Much research documents that motivation is a major factor in student success. However, although students often know what they should do (attend class, do extra credit, and get help), many of them don't. Thaler and Sunstein's popular book Nudge: Improving Decisions about Health, Wealth, and Happiness (2008) might offer a solution. As the title suggests, the authors didn't envision the book as a teaching guide, but we think it has a lot to say about how we can influence our students to make good educational choices both in and out of the classroom.
The authors use the term “choice architect” to refer to someone who is in a position to change the behavior of others by “organizing the context in which people make decisions.” In higher education, the teacher, as a choice architect, does not dictate what students do but encourages and subtly persuades them to do what is best for their learning. These techniques for altering student behavior are referred to as “nudges.”
You have probably never thought of it this way, but your syllabus is full of nudges—for those students who read it. For example, a statement about visiting the Writing Center is a nudge, as is a policy of deducting points when work is submitted late. Other nudges include telling students the range of scores on an exam so that poorly performing students will realize they aren't doing as well as their peers; setting due dates for rough drafts to get students working on their papers; assigning study groups or encouraging the exchange of names and phone numbers on the first day of class to subtly point out the value of having a classmate to contact; and promoting use of the textbook by regularly referring to it in class.
Although teachers nudge students in a variety of ways, it is often done without any real design. Thaler and Sunstein give research-based suggestions on making nudges more effective in the realms of health, wealth, and happiness; here we suggest how to apply their ideas to increase student success.
Thaler and Sunstein reference data showing that people were more likely to recycle if they believed their neighbors were also recycling. Therefore, you might nudge good choices by telling students that their classmates are studying hard, coming to see you during office hours, and using the online activities supplied by the text. “I was happy to be able to help so many of you during my office hours this week.” “I'm giving a small bonus to those of you who completed all of the online quizzes for this unit.” (Is it fair to tell a white lie if, in fact, none of the students are doing these things? We are on the fence about that, but encourage you to experiment with truthful-but-vague nudges such as, “This topic is something I frequently deal with during office hours,” even if “dealing” with it means ruminating on why, so far, no one has come to see you about it.)

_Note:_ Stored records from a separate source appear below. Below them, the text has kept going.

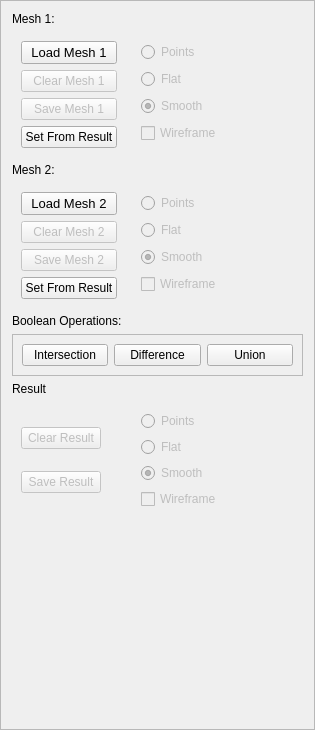
First picture: the form in igl/gui/booleansmanager.ui, repository alemuntoni/HeightFieldDecomposition, before the edit.
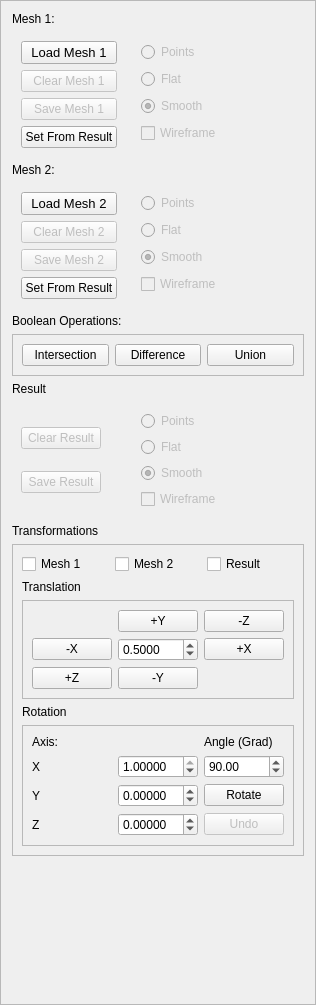
Second picture: the form after the edit.

Commit message: greati joints, boolean mesh manager con operazioni di traslazione e rotazione di mesh

Diff of the .ui file:
```diff
--- a/igl/gui/booleansmanager.ui
+++ b/igl/gui/booleansmanager.ui
@@ -7,7 +7,7 @@
     <x>0</x>
     <y>0</y>
     <width>315</width>
-    <height>730</height>
+    <height>1005</height>
    </rect>
   </property>
   <property name="windowTitle">
@@ -371,6 +371,258 @@
      </layout>
     </widget>
    </item>
+   <item row="8" column="0">
+    <widget class="QLabel" name="label_7">
+     <property name="text">
+      <string>Transformations</string>
+     </property>
+    </widget>
+   </item>
+   <item row="9" column="0" colspan="2">
+    <widget class="QFrame" name="frame_3">
+     <property name="frameShape">
+      <enum>QFrame::StyledPanel</enum>
+     </property>
+     <property name="frameShadow">
+      <enum>QFrame::Raised</enum>
+     </property>
+     <layout class="QGridLayout" name="gridLayout_10">
+      <item row="0" column="0">
+       <widget class="QCheckBox" name="mesh1CheckBox">
+        <property name="text">
+         <string>Mesh 1</string>
+        </property>
+       </widget>
+      </item>
+      <item row="0" column="1">
+       <widget class="QCheckBox" name="mesh2CheckBox">
+        <property name="text">
+         <string>Mesh 2</string>
+        </property>
+       </widget>
+      </item>
+      <item row="0" column="2">
+       <widget class="QCheckBox" name="resultCheckBox">
+        <property name="text">
+         <string>Result</string>
+        </property>
+       </widget>
+      </item>
+      <item row="1" column="0">
+       <widget class="QLabel" name="label_3">
+        <property name="text">
+         <string>Translation</string>
+        </property>
+       </widget>
+      </item>
+      <item row="2" column="0" colspan="3">
+       <widget class="QFrame" name="frame">
+        <property name="frameShape">
+         <enum>QFrame::StyledPanel</enum>
+        </property>
+        <property name="frameShadow">
+         <enum>QFrame::Raised</enum>
+        </property>
+        <layout class="QGridLayout" name="gridLayout_2">
+         <item row="0" column="1">
+          <widget class="QPushButton" name="plusYButton">
+           <property name="text">
+            <string>+Y</string>
+           </property>
+          </widget>
+         </item>
+         <item row="0" column="2">
+          <widget class="QPushButton" name="minusZButton">
+           <property name="text">
+            <string>-Z</string>
+           </property>
+          </widget>
+         </item>
+         <item row="1" column="0">
+          <widget class="QPushButton" name="minusXButton">
+           <property name="text">
+            <string>-X</string>
+           </property>
+          </widget>
+         </item>
+         <item row="1" column="1">
+          <widget class="QDoubleSpinBox" name="stepSpinBox">
+           <property name="decimals">
+            <number>4</number>
+           </property>
+           <property name="maximum">
+            <double>200.000000000000000</double>
+           </property>
+           <property name="singleStep">
+            <double>0.500000000000000</double>
+           </property>
+           <property name="value">
+            <double>0.500000000000000</double>
+           </property>
+          </widget>
+         </item>
+         <item row="1" column="2">
+          <widget class="QPushButton" name="plusXButton">
+           <property name="text">
+            <string>+X</string>
+           </property>
+          </widget>
+         </item>
+         <item row="2" column="0">
+          <widget class="QPushButton" name="plusZButton">
+           <property name="text">
+            <string>+Z</string>
+           </property>
+          </widget>
+         </item>
+         <item row="2" column="1">
+          <widget class="QPushButton" name="minusYButton">
+           <property name="text">
+            <string>-Y</string>
+           </property>
+          </widget>
+         </item>
+        </layout>
+       </widget>
+      </item>
+      <item row="3" column="0">
+       <widget class="QLabel" name="label_6">
+        <property name="text">
+         <string>Rotation</string>
+        </property>
+       </widget>
+      </item>
+      <item row="4" column="0" colspan="3">
+       <widget class="QFrame" name="frame_4">
+        <property name="frameShape">
+         <enum>QFrame::StyledPanel</enum>
+        </property>
+        <property name="frameShadow">
+         <enum>QFrame::Raised</enum>
+        </property>
+        <layout class="QGridLayout" name="gridLayout_9">
+         <item row="0" column="0" colspan="2">
+          <widget class="QLabel" name="label_8">
+           <property name="text">
+            <string>Axis:</string>
+           </property>
+          </widget>
+         </item>
+         <item row="0" column="2">
+          <widget class="QLabel" name="label_12">
+           <property name="text">
+            <string>Angle (Grad)</string>
+           </property>
+          </widget>
+         </item>
+         <item row="1" column="0">
+          <widget class="QLabel" name="label_9">
+           <property name="text">
+            <string>X</string>
+           </property>
+          </widget>
+         </item>
+         <item row="1" column="1">
+          <widget class="QDoubleSpinBox" name="axisXSpinBox">
+           <property name="decimals">
+            <number>5</number>
+           </property>
+           <property name="minimum">
+            <double>-1.000000000000000</double>
+           </property>
+           <property name="maximum">
+            <double>1.000000000000000</double>
+           </property>
+           <property name="singleStep">
+            <double>0.100000000000000</double>
+           </property>
+           <property name="value">
+            <double>1.000000000000000</double>
+           </property>
+          </widget>
+         </item>
+         <item row="1" column="2">
+          <widget class="QDoubleSpinBox" name="angleSpinBox">
+           <property name="minimum">
+            <double>-360.000000000000000</double>
+           </property>
+           <property name="maximum">
+            <double>360.000000000000000</double>
+           </property>
+           <property name="value">
+            <double>90.000000000000000</double>
+           </property>
+          </widget>
+         </item>
+         <item row="2" column="0">
+          <widget class="QLabel" name="label_10">
+           <property name="text">
+            <string>Y</string>
+           </property>
+          </widget>
+         </item>
+         <item row="2" column="1">
+          <widget class="QDoubleSpinBox" name="axisYSpinBox">
+           <property name="decimals">
+            <number>5</number>
+           </property>
+           <property name="minimum">
+            <double>-1.000000000000000</double>
+           </property>
+           <property name="maximum">
+            <double>1.000000000000000</double>
+           </property>
+           <property name="singleStep">
+            <double>0.100000000000000</double>
+           </property>
+          </widget>
+         </item>
+         <item row="2" column="2">
+          <widget class="QPushButton" name="rotateButton">
+           <property name="text">
+            <string>Rotate</string>
+           </property>
+          </widget>
+         </item>
+         <item row="3" column="0">
+          <widget class="QLabel" name="label_11">
+           <property name="text">
+            <string>Z</string>
+           </property>
+          </widget>
+         </item>
+         <item row="3" column="1">
+          <widget class="QDoubleSpinBox" name="axisZSpinBox">
+           <property name="decimals">
+            <number>5</number>
+           </property>
+           <property name="minimum">
+            <double>-1.000000000000000</double>
+           </property>
+           <property name="maximum">
+            <double>1.000000000000000</double>
+           </property>
+           <property name="singleStep">
+            <double>0.100000000000000</double>
+           </property>
+          </widget>
+         </item>
+         <item row="3" column="2">
+          <widget class="QPushButton" name="undoRotateButton">
+           <property name="enabled">
+            <bool>false</bool>
+           </property>
+           <property name="text">
+            <string>Undo</string>
+           </property>
+          </widget>
+         </item>
+        </layout>
+       </widget>
+      </item>
+     </layout>
+    </widget>
+   </item>
   </layout>
  </widget>
  <resources/>
```
Left out of the diff: 2 changed lines with no effect on the pictures. The commit also changes 17 other files.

Nudges can also work by influencing perceptions. One way to do this is with the “anchor,” or “starting point from which we make an estimate.” Thaler and Sunstein use the example of estimating the population of Milwaukee. If you live in a very large city and estimate downward from that “anchor,” you are likely to overestimate, while if you live in a small town and adjust your number upward, you are likely to underestimate. Perhaps we can get students to study more by suggesting a high anchor—say that widely used recommendation of two hours of work outside class for every one hour in class. Propose study strategies that take time, such as carefully reading the book, reviewing class notes, taking sample quizzes, making flashcards, or whatever is appropriate. Scheduling the first exam or other major assignment early in the semester will also nudge students to get serious about studying before it is too late.
Another factor that affects perceptions is unreasonable optimism—think for instance of Patricia Cross' study that found 94 percent of professors ranked themselves as better teachers than their peers. Reminding students that not everyone passes your class (if that is true, and we certainly hope it is) may deflate their unreasonable optimism and allow them to more accurately assess the amount of study needed to do well in the course.
Another powerful nudge is the fear of loss. Thaler and Sunstein point out that “losing something makes you twice as miserable as gaining the same thing makes you happy.” This suggests that instead of nudging students by offering points for an activity, it might be more effective to give them points at the beginning of the semester and say the points will be lost if they fail to complete an activity. For example, you might start students with 50 points for attendance and then deduct points for each class missed. Make sure they are reminded when points are taken away (perhaps with an email, or an announcement in class to check current grades online) so it isn't a surprise at the end of the semester.
These nudges have short-term benefits, which means they need to be used throughout the course and in conjunction with other innovative teaching strategies. We all use nudges, but we hope this article will encourage you to become a “choice architect” so that you can make more purposeful decisions about nudging students to make better academic choices.
Contact Andrea Bixler at Andrea.Bixler@clarke.edu.